Racine's theater is highly stylized and formulaic. As formulaic and rule-driven as a soap opera. All Barthes does is point out the patterns. He is not even that psychoanalytic, considering Racine's obsession with kinship, incest, and rivalry (once again, like the soap opera plots). It is hard to see what Barthes would have seemed so controversial: he isn't even applying a structuralist method to Racine, as much as he is pointing out parallelisms and recurring structures. I'm almost finished reading Sur Racine, with only the analyses of the individual plays remaining. Here he intelligently discusses each play and looks for its distinctiveness within the rule-bound structures. Like any intelligent critic ought to do. He never seems to be forcing a plot into a particular interpretative straight-jacket.
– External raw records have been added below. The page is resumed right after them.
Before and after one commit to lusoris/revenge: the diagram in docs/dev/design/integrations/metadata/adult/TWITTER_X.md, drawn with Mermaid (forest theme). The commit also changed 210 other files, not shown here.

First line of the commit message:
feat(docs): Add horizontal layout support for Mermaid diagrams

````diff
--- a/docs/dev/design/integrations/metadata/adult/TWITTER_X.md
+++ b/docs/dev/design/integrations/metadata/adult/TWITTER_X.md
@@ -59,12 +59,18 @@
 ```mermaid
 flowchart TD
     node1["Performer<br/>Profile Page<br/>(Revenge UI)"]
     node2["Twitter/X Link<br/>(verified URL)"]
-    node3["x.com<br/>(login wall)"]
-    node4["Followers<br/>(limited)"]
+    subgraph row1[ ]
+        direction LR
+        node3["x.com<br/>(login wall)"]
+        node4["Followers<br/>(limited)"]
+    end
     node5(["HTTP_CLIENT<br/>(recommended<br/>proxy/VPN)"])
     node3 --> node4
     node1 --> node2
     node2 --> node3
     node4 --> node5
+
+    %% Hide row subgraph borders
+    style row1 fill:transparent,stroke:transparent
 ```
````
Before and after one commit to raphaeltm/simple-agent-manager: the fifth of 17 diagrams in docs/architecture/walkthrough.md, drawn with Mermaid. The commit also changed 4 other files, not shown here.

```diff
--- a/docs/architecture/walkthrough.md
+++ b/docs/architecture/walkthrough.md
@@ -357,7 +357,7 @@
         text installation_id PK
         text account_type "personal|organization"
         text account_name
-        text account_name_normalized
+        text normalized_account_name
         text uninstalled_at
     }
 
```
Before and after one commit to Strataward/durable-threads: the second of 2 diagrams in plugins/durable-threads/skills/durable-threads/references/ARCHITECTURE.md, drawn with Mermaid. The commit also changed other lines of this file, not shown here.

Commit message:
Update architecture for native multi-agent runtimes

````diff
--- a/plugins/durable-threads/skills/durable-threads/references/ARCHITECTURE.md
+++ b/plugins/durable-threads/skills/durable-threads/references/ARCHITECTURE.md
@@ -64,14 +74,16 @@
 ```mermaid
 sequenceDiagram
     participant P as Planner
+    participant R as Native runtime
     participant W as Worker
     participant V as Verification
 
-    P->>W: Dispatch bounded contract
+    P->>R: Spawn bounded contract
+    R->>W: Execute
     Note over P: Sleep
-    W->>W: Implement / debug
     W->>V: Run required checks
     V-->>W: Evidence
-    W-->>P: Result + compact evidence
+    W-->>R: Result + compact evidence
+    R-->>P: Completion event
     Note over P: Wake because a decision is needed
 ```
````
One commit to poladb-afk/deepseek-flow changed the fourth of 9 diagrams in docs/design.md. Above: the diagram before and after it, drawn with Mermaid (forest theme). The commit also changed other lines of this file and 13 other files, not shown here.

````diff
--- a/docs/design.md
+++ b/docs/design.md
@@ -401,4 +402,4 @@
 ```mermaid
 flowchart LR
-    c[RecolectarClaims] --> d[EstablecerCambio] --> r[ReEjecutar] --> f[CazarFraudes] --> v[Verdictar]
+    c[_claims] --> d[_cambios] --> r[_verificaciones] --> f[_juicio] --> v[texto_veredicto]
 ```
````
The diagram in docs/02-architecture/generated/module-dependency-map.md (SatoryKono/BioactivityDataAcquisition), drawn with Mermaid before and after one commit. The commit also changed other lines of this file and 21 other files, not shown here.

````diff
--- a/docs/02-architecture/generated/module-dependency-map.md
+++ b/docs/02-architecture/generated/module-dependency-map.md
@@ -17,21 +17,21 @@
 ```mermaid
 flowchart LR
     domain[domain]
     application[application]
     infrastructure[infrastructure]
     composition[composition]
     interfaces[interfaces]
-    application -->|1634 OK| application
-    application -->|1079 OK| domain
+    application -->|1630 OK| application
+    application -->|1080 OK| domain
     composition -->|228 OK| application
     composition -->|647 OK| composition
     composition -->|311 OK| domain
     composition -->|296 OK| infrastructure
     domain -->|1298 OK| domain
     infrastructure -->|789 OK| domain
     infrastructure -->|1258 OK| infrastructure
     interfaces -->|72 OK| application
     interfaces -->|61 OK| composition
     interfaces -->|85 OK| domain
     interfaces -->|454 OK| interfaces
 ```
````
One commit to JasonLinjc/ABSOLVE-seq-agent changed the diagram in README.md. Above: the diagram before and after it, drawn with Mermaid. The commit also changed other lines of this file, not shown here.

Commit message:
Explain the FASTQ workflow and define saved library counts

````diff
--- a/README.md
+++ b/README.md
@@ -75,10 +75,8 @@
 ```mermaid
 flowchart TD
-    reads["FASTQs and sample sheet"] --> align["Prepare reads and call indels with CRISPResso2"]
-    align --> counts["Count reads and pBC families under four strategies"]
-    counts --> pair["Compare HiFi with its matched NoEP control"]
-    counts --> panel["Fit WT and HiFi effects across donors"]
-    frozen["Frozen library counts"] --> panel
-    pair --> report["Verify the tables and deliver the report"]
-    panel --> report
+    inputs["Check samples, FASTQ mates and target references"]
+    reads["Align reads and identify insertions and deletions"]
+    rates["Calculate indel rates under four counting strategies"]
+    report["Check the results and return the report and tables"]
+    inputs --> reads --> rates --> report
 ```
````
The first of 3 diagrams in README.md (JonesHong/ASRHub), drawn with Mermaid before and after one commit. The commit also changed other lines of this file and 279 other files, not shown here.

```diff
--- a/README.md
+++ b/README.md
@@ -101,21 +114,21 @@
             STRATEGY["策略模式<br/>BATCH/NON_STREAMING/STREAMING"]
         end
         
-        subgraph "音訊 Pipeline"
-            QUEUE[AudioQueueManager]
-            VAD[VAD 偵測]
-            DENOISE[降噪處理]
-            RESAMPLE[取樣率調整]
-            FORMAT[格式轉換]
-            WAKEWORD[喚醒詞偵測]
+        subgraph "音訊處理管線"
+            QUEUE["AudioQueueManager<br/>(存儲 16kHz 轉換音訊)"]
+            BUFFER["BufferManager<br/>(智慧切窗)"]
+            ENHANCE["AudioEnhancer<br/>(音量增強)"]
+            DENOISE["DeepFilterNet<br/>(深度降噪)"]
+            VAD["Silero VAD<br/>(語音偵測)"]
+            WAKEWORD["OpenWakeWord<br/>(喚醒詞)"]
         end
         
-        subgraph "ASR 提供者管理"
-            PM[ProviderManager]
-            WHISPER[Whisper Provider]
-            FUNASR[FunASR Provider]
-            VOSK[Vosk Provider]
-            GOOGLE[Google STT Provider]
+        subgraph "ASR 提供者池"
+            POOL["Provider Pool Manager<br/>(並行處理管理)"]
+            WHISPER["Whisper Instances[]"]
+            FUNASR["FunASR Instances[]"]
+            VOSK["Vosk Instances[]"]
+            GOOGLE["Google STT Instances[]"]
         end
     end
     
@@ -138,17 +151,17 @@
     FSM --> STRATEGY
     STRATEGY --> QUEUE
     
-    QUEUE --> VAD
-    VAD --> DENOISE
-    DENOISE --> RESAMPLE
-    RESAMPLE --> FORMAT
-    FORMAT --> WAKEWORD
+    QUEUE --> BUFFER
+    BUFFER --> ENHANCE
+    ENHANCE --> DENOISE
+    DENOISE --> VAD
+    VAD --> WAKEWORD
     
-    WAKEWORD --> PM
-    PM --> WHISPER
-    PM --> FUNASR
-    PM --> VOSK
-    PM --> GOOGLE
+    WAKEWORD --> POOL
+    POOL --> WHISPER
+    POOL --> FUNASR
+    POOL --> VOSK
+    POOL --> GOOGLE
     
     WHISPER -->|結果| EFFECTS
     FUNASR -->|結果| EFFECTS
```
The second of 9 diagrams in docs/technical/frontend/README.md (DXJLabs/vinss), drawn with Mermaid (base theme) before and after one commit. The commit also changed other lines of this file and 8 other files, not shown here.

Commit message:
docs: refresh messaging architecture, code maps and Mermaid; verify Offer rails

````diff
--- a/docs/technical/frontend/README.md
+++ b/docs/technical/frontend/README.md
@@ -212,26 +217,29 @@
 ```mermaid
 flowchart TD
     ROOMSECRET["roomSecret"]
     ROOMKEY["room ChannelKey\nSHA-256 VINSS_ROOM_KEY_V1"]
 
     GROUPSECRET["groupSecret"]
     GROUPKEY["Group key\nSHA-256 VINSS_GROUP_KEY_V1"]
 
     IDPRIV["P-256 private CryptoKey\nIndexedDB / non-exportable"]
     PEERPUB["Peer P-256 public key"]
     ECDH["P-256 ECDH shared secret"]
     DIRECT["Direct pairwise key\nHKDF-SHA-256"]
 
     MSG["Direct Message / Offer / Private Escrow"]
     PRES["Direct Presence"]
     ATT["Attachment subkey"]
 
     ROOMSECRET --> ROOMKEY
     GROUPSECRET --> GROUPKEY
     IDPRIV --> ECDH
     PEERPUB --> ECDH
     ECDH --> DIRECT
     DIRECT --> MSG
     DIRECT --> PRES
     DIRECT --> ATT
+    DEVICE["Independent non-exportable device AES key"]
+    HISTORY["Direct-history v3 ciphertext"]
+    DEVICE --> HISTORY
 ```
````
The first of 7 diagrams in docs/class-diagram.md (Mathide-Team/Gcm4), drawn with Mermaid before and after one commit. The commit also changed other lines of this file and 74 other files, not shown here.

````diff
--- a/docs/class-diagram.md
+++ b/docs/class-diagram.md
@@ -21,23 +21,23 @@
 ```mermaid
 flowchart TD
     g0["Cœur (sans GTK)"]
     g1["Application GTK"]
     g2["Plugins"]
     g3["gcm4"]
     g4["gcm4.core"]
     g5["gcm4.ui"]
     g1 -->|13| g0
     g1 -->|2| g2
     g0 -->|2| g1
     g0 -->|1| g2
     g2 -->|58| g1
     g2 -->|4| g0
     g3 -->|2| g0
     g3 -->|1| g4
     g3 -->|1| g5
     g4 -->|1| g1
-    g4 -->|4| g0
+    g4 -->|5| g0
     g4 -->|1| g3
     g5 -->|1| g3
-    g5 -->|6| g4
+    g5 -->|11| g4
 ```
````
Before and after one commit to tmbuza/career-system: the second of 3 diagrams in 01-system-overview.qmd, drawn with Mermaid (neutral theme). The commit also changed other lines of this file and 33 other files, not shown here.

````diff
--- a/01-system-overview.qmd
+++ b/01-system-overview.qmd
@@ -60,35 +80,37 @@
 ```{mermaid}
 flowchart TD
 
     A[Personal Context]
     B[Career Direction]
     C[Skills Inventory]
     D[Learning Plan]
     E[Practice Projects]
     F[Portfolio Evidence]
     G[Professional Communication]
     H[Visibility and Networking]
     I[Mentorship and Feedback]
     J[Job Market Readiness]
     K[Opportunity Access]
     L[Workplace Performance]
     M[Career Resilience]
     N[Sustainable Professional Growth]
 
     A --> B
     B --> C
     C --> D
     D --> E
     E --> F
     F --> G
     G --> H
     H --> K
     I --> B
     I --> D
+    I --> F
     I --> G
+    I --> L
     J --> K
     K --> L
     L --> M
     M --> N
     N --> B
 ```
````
What was all the fuss about? Was there really that much difference between Barthes and his detractors?